By Ben Stevens, on 28 January 2013
Londoners have an ambivalent relationship with the Tube and, according to contemporary accounts, this was the case from the very start.
However, in the year of its 150th anniversary, there is a renewed sense of public affection and appreciation – not least because of its sterling performance during the Olympic and Paralympic Games.
This was certainly apparent at a Lunch Hour Lecture by Professor Richard Dennis (UCL Geography) on 15 January, where there was standing room only and a large number of people even had to be turned away.
Rather than describing a particularly short walk, the lecture’s title, ‘Gower Street to Euston Square: a local history of the Underground’, referred to how UCL’s local station started life as Gower Street station before being renamed in the early 20th century.
Professor Dennis opened his lively talk by making the claim that Euston Square is the world’s oldest underground railway station.
The reason being that, when the Metropolitan Railway opened to the general public on 10 January 1863 – as the first underground line in the world – only two of the initial seven stations on it were truly underground: Baker Street and Gower Street.

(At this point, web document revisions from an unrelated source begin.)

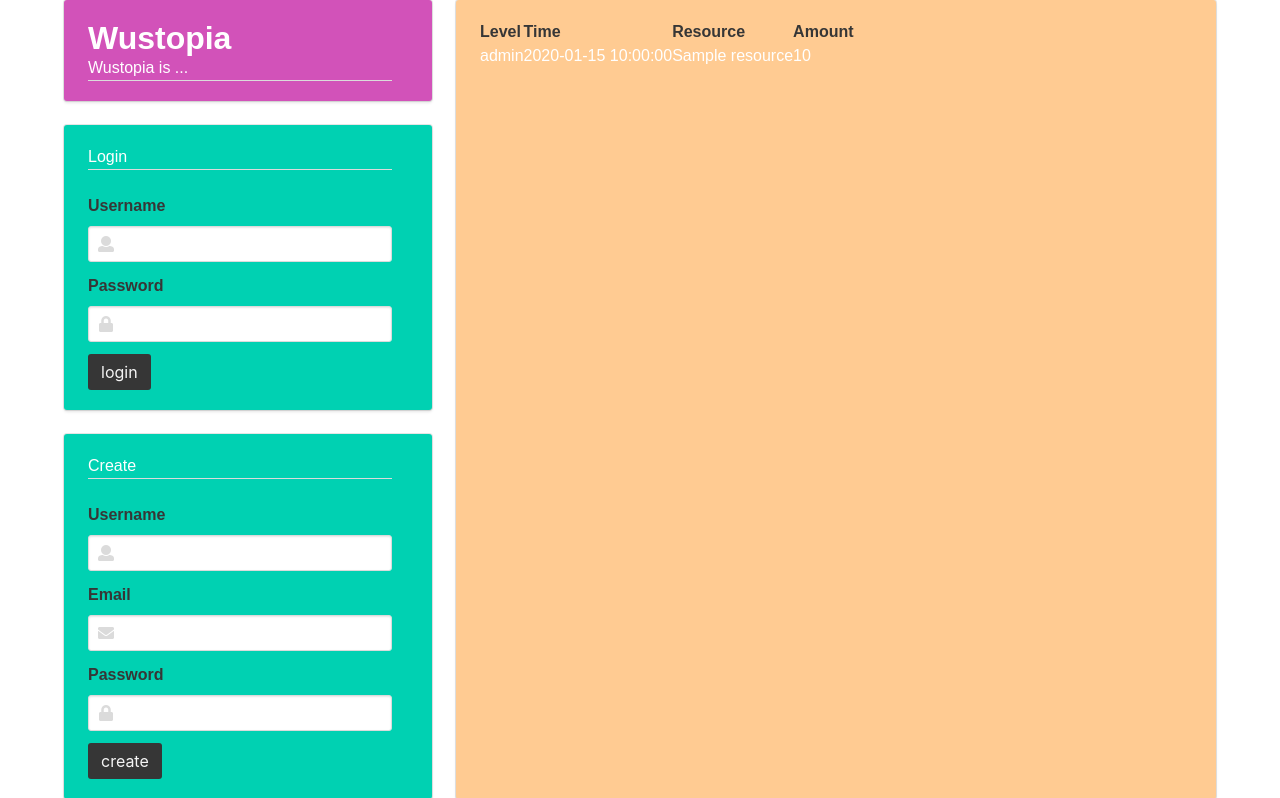
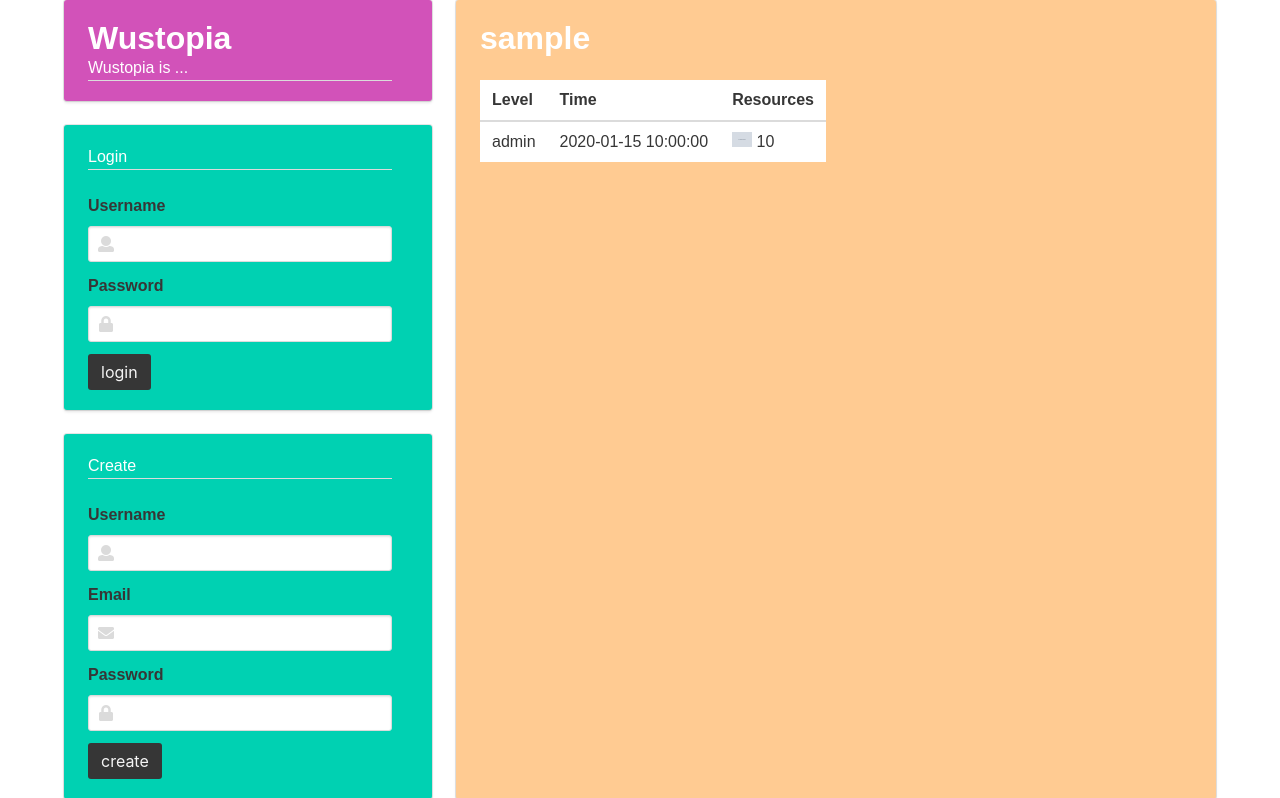
Before and after one commit to exmatrikulator/wustopia, a Flask app: template webapp/templates/help_building.html in a window 1280 px wide. Shown: the top 798 px of the page. Run offline with Flask 2, Linux system fonts and the light colour scheme; the template is opened without the code that fills it: most values are stand-ins (such as "Sample title", 1, 10 or a date in 2020); grey boxes marked "Sample" are stand-in pictures; form fields are guessed from the names that the template uses.

Commit message:
nicer table

```diff
--- a/webapp/static/javascript/application.js
+++ b/webapp/static/javascript/application.js
@@ -216,7 +216,7 @@ var addItem = function(item) {
     text = text + "<br>Bauzeit: " + get_time_as_string(item.buildtime);
   }
   text = text + "<br><button class=\"button is-primary\" onclick=\"build(' + item.id + ')\">bauen</button>";
-
+  text = text + "<br><a href=\"/help/building/" + item.category + "\">help</a>"
 
   //remove old marker/layer
   if(wustopia.marker[item.id])
--- a/webapp/templates/help_building.html
+++ b/webapp/templates/help_building.html
@@ -1,9 +1,11 @@
-{% extends "base.html" %} {% block title %}Help{% endblock %} {% block head %} {{ super() }}
+{% extends "base.html" %} {% block title %}Help | {{slug}}{% endblock %} {% block head %} {{ super() }}
 
 {% endblock %} {% block content %}
 
+<h1 class="title">{{slug}}</h1>
 
-<table>
+<table class="table">
+  <thead>
     <tr>
       <th>
         Level
@@ -12,28 +14,25 @@
         Time
       </th>
       <th>
-      Resource
-    </th>
-    <th>
-      Amount
+        Resources
       </th>
     </tr>
+  </thead>
+  <tbody>
   {% for data in costs %}
     <tr>
       <td>
-      {{ data.buildcost.level }}
+        {{ data.BuildCost.level }}
       </td>
       <td>
-      {{ data.buildcost.time }}
+        {{ data.BuildCost.time }}
       </td>
       <td>
-      {{ data.resource.name }}
-    </td>
-    <td>
-      {{ data.amount }}
+        <img src="{{ data.Resource.image }}" alt="{{ data.Resource.name }}"> {{ data.BuildCostResource.amount }}
       </td>
     </tr>
   {% endfor %}
+  </tbody>
 </table>
 
 {% endblock %}
```
Also changed, not shown: webapp/views.py (+10 -2 lines). Lines whose indentation alone changed are shown as unchanged.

The others were, in fact, built in deep cuttings covered with glass roofs.
The reason Baker Street doesn’t qualify as the world’s oldest is that, according to newspaper reports of a trial run in August 1862, it was nowhere near as far advanced as Gower Street – which was even able to host a workmen’s banquet on its platform in the same month.
Gower Street station was built underneath Marylebone and Euston Road using the cut and cover method and, even though it was fully underground, ventilation was not thought to be an important consideration.
It’s worth stopping for a moment to consider this: you’re running steam trains on an underground railway and ventilation somehow isn’t important?
‘Colds or suffocation’
Unsurprisingly, only three days after the Underground had opened for business, it received its first-ever letter of complaint. A correspondent to the Morning Post called for fans to be installed – irrespective of the risk of spreading germs – as he believed it was a choice between “colds or suffocation”.
By 1897, the Metropolitan Railway had expanded several times and was operating 542 trains each day at three-minute intervals. This had obvious safety implications, both in terms of smoke inhalation and the fact that drivers frequently couldn’t see signals and the signallers couldn’t see the trains!
The issue of ventilation continued to plague the Underground for the rest of the 19th century and reports soon circulated of passenger deaths from the smoke – even though chemical analysis in the 1860s found that the air in the stations was no worse than that found in theatres and law courts.
Professor Dennis pointed out that the Metropolitan Railway was opposed to ventilation, not only because of the technical challenges it presented, but also because it required more land and compensation for neighbours.
In 1896, a Board of Trade Committee was formed to look into the matter more closely. JS Haldane, father of JBS (the future Professor of Genetics at UCL), was a member of the committee and took over chemical labs at UCL to carry out analysis. The committee eventually ruled that ventilators should be built but only used for five years, in a bid to compel the Metropolitan Railway to electrify the line.
Electrify or die
The Met Railway was eventually forced by economic logic to electrify. Passengers soon began to desert the Metropolitan and District lines in their thousands, opting for the tuppenny tube trains of the Central line, which were electrified.
Then, on 1 November 1909, the railway officially changed Gower Street station’s name to Euston Square – emphasising its proximity to Euston in a bid to fend off competition from the Northern line.
Gregory Foster, UCL Provost at the time, wrote to the railway to express his opposition to the decision, as did Francis Oliver, professor of botany, who described it as “an act of unjustifiable vandalism” that showed “a contempt for history”. Both letters fell on deaf ears.
Professor Dennis spent the latter stages of his lecture reflecting on the appearance of Gower Street in Baroness Orczy short story ‘Mysterious Death on the Underground Railway’ and several novels by George Gissing.
In summing up, he described the history of our local station as “a history of the underground in miniature” and of the Underground “as a fertile site for all our imaginations – the criminal, the horrific, the erotic”.
Anthony Asquith’s 1928 silent film, Underground, is a vivid expression of this imagination at play and provides a fitting companion piece to Professor Dennis’ lecture. The BFI has re-released it to mark the Tube’s 150th and it is on general release now.
Ben Stevens is Content Producer (Editor) in UCL Communications & Marketing.
Watch video of the lecture here: